There is no way that this passage will ever be fulfilled, and the tidal wave of denominationalism brought to an end, until this Egyptian spiritual disease is recognised and surgically removed by sincere heart-felt repentance. Though the issues of feminism, false gender rôles and racism are by no means the only ones infecting and corrupting the Body of Messiah today, they are major ones. If we are serious about pursuing real unity based on biblical emet (truth) and tavnith (pattern) and not human traditions, then we have to face these things squarely, however uncomfortable and offensive to pride, and make proper teshuvah (repentance). Particularly in this end-time of rampant sin, persecution and evil manifestations, where proper spiritual covering is more important than ever, we do not want to be counted as unworthy servants, unwise virgins or prodigal sons who miss the Final Gathering and who are excluded from the Wedding Feast of the Lamb all because we refused to accept the plain sense of Biblical revelation.
"There is one body and one Ruach (Spirit), just as you were called in one hope of your calling; one Master (Lord), one emunah (faith), one baptism; one Elohim (God) and Father of all, who is above all, and through all, and in you all" (Eph.4:3-6, NKJV).
Egyptian ways - ancient and modern - are wholly incompatible with Yahweh's when it comes to marriage, gender rôles and relationships. They are not small demonic strongholds either which is why a 40 year wilderness wandering was required to purge them out requiring a totally new generation of believers. Of the original generation of Egyptianised Israelites, only two - Joshua and Caleb - were strong and valiant enough to throw off the matriarchal Egyptian cultural baggage and to be counted worthy to enter the Promised Land. They and the new generation born in the wilderness, or those who were under 20 when they left Egypt, were the chosen ones, just as the last generation emerging now - plus a handful from this one - will be chosen to meet the enemy victoriously in the final assault by Satan against the Woman and her Child.
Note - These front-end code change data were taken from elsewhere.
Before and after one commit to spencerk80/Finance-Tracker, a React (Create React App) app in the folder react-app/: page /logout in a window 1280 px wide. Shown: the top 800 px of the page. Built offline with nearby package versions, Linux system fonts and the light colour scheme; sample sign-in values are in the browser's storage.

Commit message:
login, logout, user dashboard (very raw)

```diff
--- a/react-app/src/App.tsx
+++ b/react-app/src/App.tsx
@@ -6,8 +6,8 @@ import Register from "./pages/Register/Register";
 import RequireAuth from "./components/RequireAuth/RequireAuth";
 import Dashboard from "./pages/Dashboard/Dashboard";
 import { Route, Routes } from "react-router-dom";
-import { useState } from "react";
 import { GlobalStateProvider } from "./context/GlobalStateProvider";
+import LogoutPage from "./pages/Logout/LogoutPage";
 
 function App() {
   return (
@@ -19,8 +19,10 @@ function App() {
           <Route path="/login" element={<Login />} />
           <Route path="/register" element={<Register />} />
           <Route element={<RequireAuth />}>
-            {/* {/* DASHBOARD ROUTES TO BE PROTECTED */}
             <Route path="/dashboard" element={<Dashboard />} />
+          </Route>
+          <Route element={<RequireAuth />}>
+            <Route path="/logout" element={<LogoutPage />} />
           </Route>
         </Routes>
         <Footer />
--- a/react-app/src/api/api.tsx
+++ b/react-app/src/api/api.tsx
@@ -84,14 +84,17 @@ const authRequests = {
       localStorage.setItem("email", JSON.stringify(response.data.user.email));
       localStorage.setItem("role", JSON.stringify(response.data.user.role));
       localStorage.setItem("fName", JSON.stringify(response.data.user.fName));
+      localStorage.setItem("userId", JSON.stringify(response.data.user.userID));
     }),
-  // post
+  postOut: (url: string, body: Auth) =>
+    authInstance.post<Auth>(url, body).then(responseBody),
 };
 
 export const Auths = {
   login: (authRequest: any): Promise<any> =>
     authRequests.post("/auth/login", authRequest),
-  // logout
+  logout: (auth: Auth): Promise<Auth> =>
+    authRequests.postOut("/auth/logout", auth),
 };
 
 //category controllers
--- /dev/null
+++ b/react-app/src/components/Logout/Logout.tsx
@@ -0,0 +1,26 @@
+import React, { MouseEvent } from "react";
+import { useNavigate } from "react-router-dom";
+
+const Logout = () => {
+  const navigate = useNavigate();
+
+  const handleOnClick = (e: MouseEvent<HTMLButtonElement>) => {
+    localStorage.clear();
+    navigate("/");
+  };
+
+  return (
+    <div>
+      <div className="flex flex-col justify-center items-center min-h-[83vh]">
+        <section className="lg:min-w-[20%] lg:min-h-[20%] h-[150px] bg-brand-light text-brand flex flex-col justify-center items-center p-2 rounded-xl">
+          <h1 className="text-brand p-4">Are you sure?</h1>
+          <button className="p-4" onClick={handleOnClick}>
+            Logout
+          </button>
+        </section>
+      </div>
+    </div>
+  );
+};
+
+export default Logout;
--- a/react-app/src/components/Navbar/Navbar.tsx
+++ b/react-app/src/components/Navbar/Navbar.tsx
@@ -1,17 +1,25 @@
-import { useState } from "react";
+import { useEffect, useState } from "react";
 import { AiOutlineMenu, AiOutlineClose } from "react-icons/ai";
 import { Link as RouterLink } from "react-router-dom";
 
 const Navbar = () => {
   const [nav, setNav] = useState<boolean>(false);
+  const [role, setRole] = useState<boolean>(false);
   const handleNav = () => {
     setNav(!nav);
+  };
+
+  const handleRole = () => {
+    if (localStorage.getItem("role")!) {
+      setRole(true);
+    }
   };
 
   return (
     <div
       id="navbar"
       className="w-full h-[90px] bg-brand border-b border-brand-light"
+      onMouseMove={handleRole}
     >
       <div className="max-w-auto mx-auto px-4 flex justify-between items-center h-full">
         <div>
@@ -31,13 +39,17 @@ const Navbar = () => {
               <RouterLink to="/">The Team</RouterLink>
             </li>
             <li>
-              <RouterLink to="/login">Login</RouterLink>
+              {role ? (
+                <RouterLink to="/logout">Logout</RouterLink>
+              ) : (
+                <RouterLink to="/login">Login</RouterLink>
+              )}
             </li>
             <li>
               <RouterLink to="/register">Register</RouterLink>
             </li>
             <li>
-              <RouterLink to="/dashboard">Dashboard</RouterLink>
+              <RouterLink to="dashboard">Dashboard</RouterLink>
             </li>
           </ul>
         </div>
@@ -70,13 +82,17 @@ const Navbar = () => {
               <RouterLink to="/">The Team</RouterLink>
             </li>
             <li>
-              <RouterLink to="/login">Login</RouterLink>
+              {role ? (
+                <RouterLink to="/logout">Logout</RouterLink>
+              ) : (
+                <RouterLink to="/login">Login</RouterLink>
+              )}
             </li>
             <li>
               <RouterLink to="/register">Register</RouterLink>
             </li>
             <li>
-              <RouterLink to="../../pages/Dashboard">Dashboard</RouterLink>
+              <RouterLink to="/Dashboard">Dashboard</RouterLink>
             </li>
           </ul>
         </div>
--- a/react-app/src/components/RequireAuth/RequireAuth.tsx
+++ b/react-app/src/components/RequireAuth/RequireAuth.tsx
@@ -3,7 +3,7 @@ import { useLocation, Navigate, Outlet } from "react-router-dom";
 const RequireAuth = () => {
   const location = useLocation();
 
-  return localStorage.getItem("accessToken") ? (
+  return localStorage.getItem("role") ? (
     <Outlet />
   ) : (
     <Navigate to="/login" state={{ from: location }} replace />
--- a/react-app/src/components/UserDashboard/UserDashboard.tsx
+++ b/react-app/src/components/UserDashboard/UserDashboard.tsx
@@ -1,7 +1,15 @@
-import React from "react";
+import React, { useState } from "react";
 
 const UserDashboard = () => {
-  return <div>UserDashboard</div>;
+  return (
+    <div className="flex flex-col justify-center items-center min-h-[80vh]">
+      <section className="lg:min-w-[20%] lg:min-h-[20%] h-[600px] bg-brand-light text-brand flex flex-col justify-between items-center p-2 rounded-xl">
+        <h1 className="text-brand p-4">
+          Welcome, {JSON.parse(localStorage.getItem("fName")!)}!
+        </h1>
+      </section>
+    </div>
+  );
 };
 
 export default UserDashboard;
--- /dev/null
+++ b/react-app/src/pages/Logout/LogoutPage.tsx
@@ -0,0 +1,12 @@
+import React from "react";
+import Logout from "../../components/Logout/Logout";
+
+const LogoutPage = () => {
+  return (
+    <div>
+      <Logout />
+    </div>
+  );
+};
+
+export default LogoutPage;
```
We, in this ministry, are preparing this last generation, and we are searching for the Joshua's and Caleb's who are willing to join hands with us.
 Sanjay Nair & Karishma Anand, Ancient Matriarchy
 Shalomim HaLahawi Rabi-Kohan, Are you a Soul Mate or Just a Married Mate?
 James C. Thompson, Marriage in Ancient Egypt
 Barbara Watterson, Women in Ancient Egypt
 Wikipedia, Egyptian Wedding
 Egypt: Then and Now, Marriage in Ancient Egypt
 Dougles J. Brewer & Emily Teeter, Ancient Egyptian Society and Family Life
 George M. Lamsa, Old Testament Light: A Commentary on the Aramaic (Holman Bible Publishers, Nashville: 1964)
Further Reading - ME Websites
 The Holy Echad Marriage website of this ministry
 The Sex, Romance and Marriage website of this ministry
 The Truth About Biblical Marriage - a biblical exegesis on plural marriage
Further Reading - Key ME Articles
 The First in Your Life: Complete Biblical Exegesis of Marriage
 Holy Echad Marriage: The Mystery of Oneness & In Practice
 Coheadship in Marriage: Exposing a Modern Heresy
 Preserving the Sacred Tie: Introduction to the Marriage Repair Manual
 Unity Amongst Believers: An Illustration of Divine Tavnith